The entire program is designed to give consumers a way to take movies they already own on DVD and turn them into more portable digital files. If this entire thing sounds familiar, that may be because it is exactly what Public Knowledge is currently petitioning the Copyright Office to let people do on their own. It may also sound familiar because this is exactly what people have been doing with music on CDs since the Clinton Administration.
As reported by the LA Times, the first phase in this process is to let DVD owners bring their DVDs to a store that will handle the digital conversion. Tsujihara described this process as allowing consumers to convert their libraries “easily, safely and at reasonable prices.”
You did read that last paragraph correctly. The head of Warner Home Entertainment Group thinks that an easy, safe way to convert movies you already own on DVD to other digital formats is to take your DVDs, find a store that will perform this service, drive to that store, find the clerk who knows how to perform the service, hope that the “DVD conversion machine” is not broken, stand there like a chump while the clerk “safely” converts your movie to a digital file that may only play on studio-approved devices, drive home, and hope everything worked out. Oh, and the good news is that you would only need to pay a reasonable (per-DVD?) price for this pleasure.
To be fair, this plan is easy, safe (safe?), and reasonably priced compared to the movie studio’s current offer to people who want to take movies they own on DVD and turn them into a digital file to watch on, say, their iPad. That offer is a lawsuit, because personal copying of a movie on DVD requires circumventing DRM, which is a violation of the Digital Millennium Copyright Act (DMCA). Furthermore, right now all of the major studios are arguing passionately (pdf) to stop the Copyright Office from granting a exemption that would make personal space shifting of movies on DVD legal.
Try to picture the real alternative to this hokum – people making their own copies of their movies at home. Luckily you won’t have to use your imagination too much because people making their own copies of media they own is exactly what people do with their CDs. They download a free program, make a copy of the CD at home, put the MP3 files on whatever device they want, and go on with their lives.
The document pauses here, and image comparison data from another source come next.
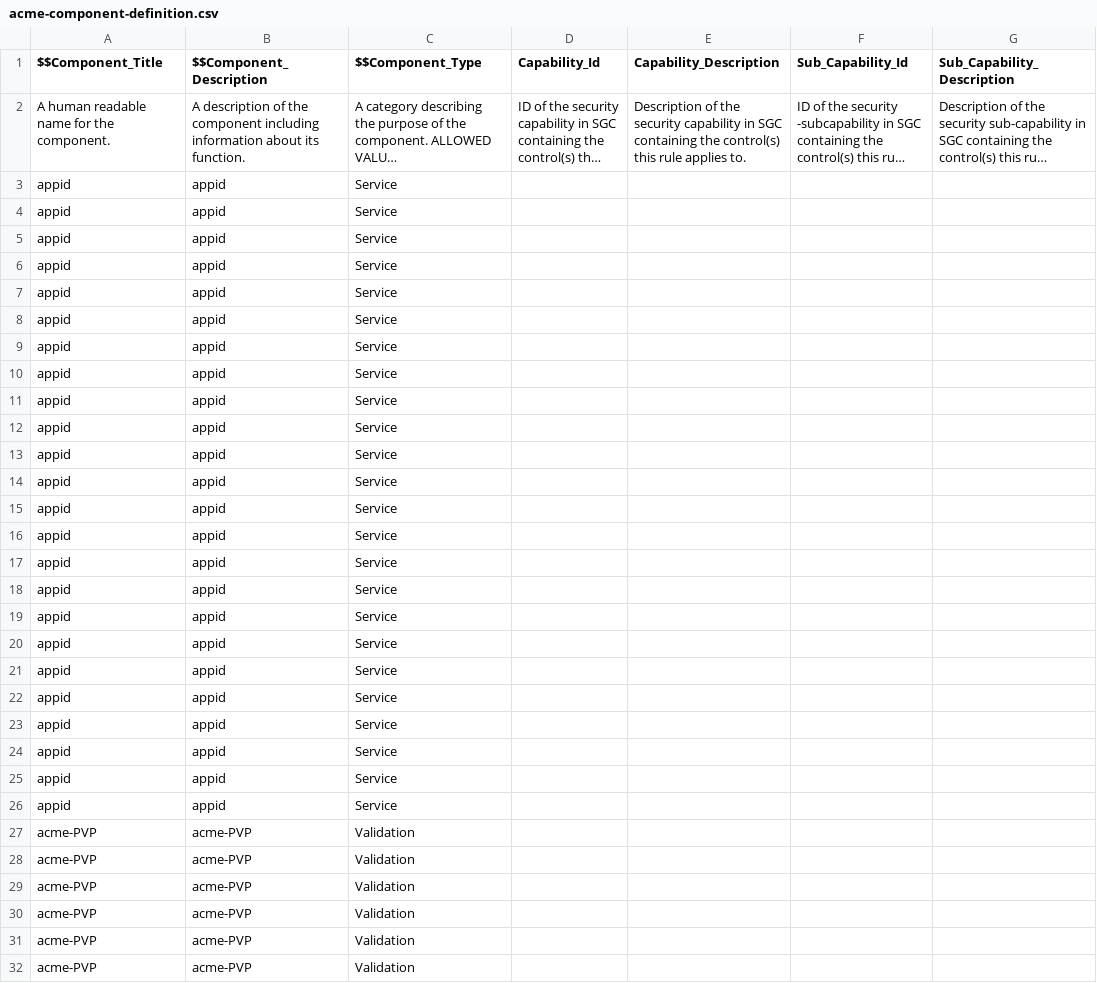
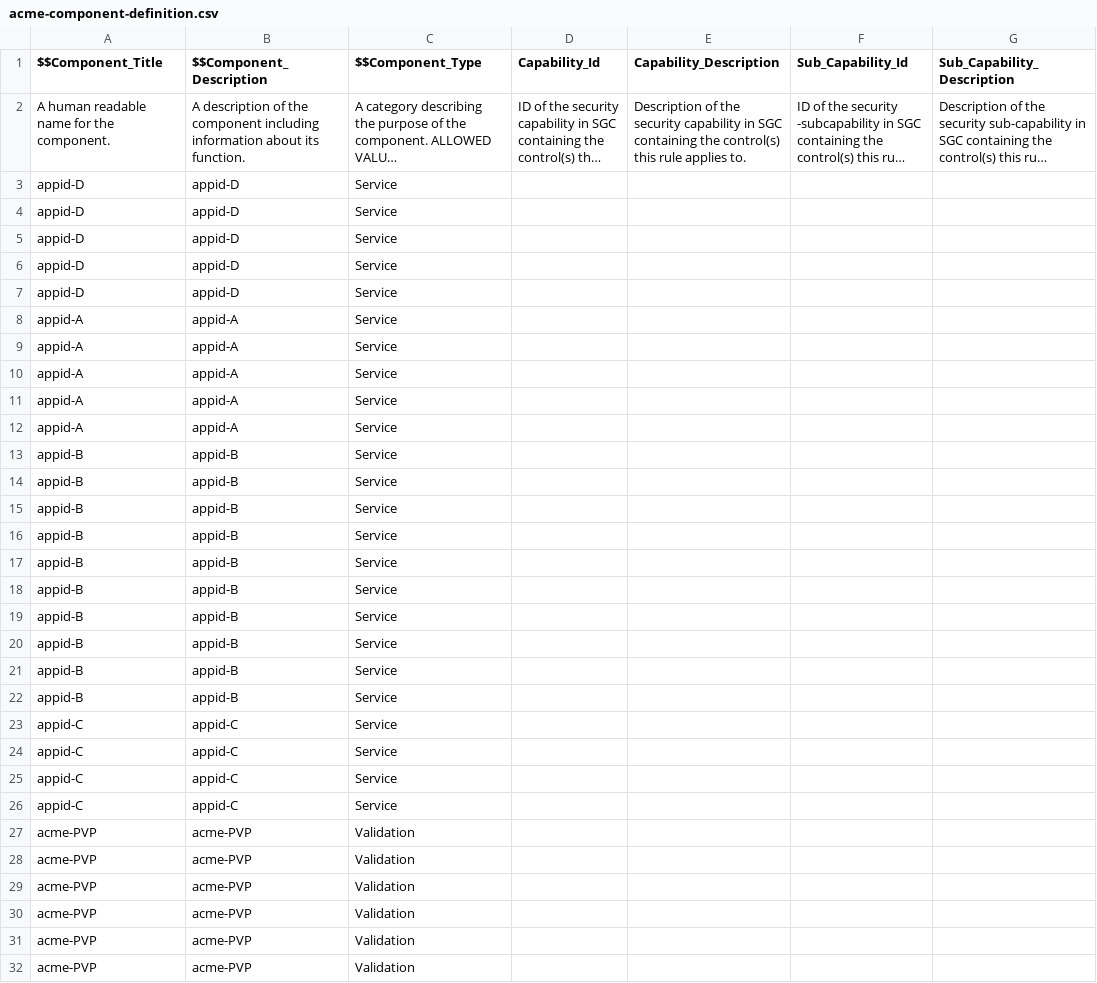
Before and after one commit to oscal-compass/compliance-trestle-agile-authoring, a CSV file: data/acme-component-definition.csv, drawn as a sheet; only a part is shown; long unchanged cells end in …; the diff names each change by its address in the sheet, - before the commit and + after, or states it on an @@ line.

Commit message:
feat: multi-component component-definition.csv
Signed-off-by: Lou DeGenaro <lou.degenaro@gmail.com>

```diff
--- a/data/acme-component-definition.csv
+++ b/data/acme-component-definition.csv
-A3:A7 ($$Component_Title): appid
+A3:A7 ($$Component_Title): appid-D
-B3:B7 ($$Component_Description): appid
+B3:B7 ($$Component_Description): appid-D
-A8:A12 ($$Component_Title): appid
+A8:A12 ($$Component_Title): appid-A
-B8:B12 ($$Component_Description): appid
+B8:B12 ($$Component_Description): appid-A
-A13:A22 ($$Component_Title): appid
+A13:A22 ($$Component_Title): appid-B
-B13:B22 ($$Component_Description): appid
+B13:B22 ($$Component_Description): appid-B
-A23:A26 ($$Component_Title): appid
+A23:A26 ($$Component_Title): appid-C
-B23:B26 ($$Component_Description): appid
+B23:B26 ($$Component_Description): appid-C
```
Of course, the movie studios would prefer to control this process. Although they may pay some lip service to wanting to prevent piracy – a claim that is undermined by the fact that they argue in any forum available that piracy of motion pictures is already rampant – it really is about charging customers again. Why let customers make legitimate personal copies of movies they own at home when you could charge them to do it at a store?
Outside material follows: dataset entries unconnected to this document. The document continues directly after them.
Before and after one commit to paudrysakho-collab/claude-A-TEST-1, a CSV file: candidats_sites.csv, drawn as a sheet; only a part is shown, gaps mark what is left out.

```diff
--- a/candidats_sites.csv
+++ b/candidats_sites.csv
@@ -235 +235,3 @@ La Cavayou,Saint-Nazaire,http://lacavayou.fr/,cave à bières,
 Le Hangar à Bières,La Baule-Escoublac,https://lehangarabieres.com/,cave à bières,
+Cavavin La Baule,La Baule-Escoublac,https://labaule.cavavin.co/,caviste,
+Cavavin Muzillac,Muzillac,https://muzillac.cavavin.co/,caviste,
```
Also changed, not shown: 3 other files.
So we are left hoping that Kevin Tsujihara is on the wrong end of a trick played by some junior executive being let go for greenlighting a remake of Arthur. Because if the top brass at a major studio think that this is what providing a great service to consumers looks like, we are a long way from figuring this whole “digital movie” thing out.